Green Warrior Permaculture training especially is suited to today’s youth that are overloaded with Internet information and people who need to get their hands into the earth to learn. Students are always amazed at what they achieve in the field on Steve’s courses. Steve conducts Permaculture Design Certificate Courses (PDC) several times a year plus Steve runs Permaculture Aid Certificate courses once a year. Steve also trains in-house interns and apprentices as well as youth groups where ever he operates from.
Permaculture Aid Specialist
Steve has pioneered the “5 Rings of Sustainability” as a step-by-step strategy used in rebuilding a community after a war, natural disaster, or a community completely overwhelmed by poverty. Steve can create a plan to rebuild the community’s eco-systems, food security, and economy where the people “grow their way out of poverty”. The aim is to make the community resilient and self-sufficient, not aid-dependant.
With today’s climate change events happening in almost every region of the planet it seems inevitable Permaculture Aid will be needed in every community one day soon. Climate Change Resilience can be obtained before a disaster. Most communities are slow to grasp what’s really needed to adapt to the challenges facing them in today’s climate. Steve offers strategic planning and education before a disaster. Unfortunately at present he does most of his training after a disaster because the majority of people don’t want to change unless they are faced with a huge crisis.
Project Design and Project Evaluation
Many governments, organizations or charities want to create aid projects or social activist programs to help communities adapt to climate change events or recover from poverty or some natural disaster. Steve can help design an effective project that will get solid results in the field and also be cost effective. With 27 years field experience Steve has learned the best-practice ways to design and implement these types of projects.
Steve can also evaluate existing projects for those organizations or groups who want an honest professional appraisal of how their project is performing in reality. This is important where one group is channeling money and resources into a remote location and needs to know the real story on what’s happening in the field. Steve can also help design a strategy where a program or project is failing or has fallen short of its intended outcomes.
Permaculture design can solve most of the world’s problems.
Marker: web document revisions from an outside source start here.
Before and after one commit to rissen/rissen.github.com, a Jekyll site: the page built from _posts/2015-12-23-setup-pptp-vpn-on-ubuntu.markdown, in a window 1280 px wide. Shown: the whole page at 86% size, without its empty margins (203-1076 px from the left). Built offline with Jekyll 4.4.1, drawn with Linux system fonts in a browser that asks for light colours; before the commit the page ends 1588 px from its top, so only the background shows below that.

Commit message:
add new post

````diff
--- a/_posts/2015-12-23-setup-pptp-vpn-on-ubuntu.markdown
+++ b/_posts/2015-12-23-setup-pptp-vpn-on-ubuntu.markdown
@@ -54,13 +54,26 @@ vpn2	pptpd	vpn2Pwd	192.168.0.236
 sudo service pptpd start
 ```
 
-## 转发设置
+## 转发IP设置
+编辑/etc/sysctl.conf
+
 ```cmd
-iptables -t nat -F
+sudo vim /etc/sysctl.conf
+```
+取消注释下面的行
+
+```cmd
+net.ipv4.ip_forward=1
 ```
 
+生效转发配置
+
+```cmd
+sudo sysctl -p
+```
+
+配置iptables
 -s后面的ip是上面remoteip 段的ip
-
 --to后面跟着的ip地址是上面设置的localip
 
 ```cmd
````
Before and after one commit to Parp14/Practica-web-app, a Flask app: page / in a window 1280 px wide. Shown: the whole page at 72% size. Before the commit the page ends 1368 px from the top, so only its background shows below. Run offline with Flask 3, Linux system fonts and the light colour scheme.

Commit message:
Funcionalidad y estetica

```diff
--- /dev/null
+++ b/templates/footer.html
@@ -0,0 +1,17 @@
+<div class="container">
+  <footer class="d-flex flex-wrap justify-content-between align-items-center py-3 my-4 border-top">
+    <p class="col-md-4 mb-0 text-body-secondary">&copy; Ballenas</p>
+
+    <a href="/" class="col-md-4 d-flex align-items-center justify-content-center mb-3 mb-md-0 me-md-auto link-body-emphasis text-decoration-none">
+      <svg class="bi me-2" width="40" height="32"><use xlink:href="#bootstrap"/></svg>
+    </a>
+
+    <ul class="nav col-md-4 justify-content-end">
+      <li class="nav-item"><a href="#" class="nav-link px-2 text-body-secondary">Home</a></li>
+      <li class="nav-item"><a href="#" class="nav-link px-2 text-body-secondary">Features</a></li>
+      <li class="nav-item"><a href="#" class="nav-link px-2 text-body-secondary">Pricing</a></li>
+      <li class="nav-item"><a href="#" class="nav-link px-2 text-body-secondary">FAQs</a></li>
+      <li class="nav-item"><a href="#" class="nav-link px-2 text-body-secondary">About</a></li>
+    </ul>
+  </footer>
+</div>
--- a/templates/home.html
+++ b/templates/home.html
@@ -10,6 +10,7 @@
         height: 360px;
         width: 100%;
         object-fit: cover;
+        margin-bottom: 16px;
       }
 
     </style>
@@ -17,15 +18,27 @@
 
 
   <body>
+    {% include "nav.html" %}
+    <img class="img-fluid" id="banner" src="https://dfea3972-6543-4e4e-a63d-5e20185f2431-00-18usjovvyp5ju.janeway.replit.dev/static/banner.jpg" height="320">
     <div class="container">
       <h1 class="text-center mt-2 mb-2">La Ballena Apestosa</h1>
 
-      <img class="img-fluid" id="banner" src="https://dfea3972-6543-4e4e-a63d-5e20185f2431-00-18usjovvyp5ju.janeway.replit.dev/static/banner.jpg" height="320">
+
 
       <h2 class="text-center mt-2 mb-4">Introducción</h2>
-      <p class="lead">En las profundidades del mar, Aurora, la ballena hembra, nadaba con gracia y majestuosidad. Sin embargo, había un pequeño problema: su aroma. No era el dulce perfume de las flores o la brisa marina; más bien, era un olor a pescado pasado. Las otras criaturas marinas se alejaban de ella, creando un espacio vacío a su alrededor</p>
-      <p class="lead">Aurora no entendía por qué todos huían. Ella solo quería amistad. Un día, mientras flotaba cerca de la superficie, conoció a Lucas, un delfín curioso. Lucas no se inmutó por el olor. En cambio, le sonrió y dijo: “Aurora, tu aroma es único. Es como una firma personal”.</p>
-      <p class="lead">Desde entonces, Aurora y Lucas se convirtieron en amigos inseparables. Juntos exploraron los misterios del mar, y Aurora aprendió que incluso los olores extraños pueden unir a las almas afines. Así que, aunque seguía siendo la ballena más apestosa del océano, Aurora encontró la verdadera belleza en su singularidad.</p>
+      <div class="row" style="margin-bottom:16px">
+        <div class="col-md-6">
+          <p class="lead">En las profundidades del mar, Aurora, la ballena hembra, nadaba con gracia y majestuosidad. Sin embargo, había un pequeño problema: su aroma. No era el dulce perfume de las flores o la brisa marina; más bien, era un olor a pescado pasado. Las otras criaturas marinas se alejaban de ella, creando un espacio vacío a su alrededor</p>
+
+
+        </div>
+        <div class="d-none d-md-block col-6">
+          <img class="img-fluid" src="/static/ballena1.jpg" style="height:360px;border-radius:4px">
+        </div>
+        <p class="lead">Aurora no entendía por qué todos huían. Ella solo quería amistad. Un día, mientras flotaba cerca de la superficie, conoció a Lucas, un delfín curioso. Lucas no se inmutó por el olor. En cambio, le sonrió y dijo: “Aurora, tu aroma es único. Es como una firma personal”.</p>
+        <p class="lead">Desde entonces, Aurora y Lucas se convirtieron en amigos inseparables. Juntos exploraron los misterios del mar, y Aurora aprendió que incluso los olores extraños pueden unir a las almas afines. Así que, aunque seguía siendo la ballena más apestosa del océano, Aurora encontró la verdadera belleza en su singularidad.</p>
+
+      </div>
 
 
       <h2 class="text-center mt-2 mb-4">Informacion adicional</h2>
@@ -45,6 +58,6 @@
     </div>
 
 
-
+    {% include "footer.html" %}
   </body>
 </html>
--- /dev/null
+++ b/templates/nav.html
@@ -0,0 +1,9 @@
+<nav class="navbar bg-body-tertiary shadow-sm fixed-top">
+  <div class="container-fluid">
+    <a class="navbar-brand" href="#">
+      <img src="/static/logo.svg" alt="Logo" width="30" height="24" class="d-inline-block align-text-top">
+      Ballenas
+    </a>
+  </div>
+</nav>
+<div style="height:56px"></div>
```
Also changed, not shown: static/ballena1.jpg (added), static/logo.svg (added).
From retrofitting urban waste areas to replanting denuded land into productive forests, a good plan with a design can get real results that are seemingly impossible. Steve has designed large-scale organic polyculture farms and forestry systems in many countries. Some designs are to repair damaged ecosystems and some designs are to socialize the idea that humans should becomes partners with Mother Nature. Steve has an intuitive creative ability to come up with an effective strategy for almost any situation. The most important factor in Permaculture design is the people. Without people a design is worthless. Steve’s initiatives blend people and their permaculture designs into a symbiotic harmony.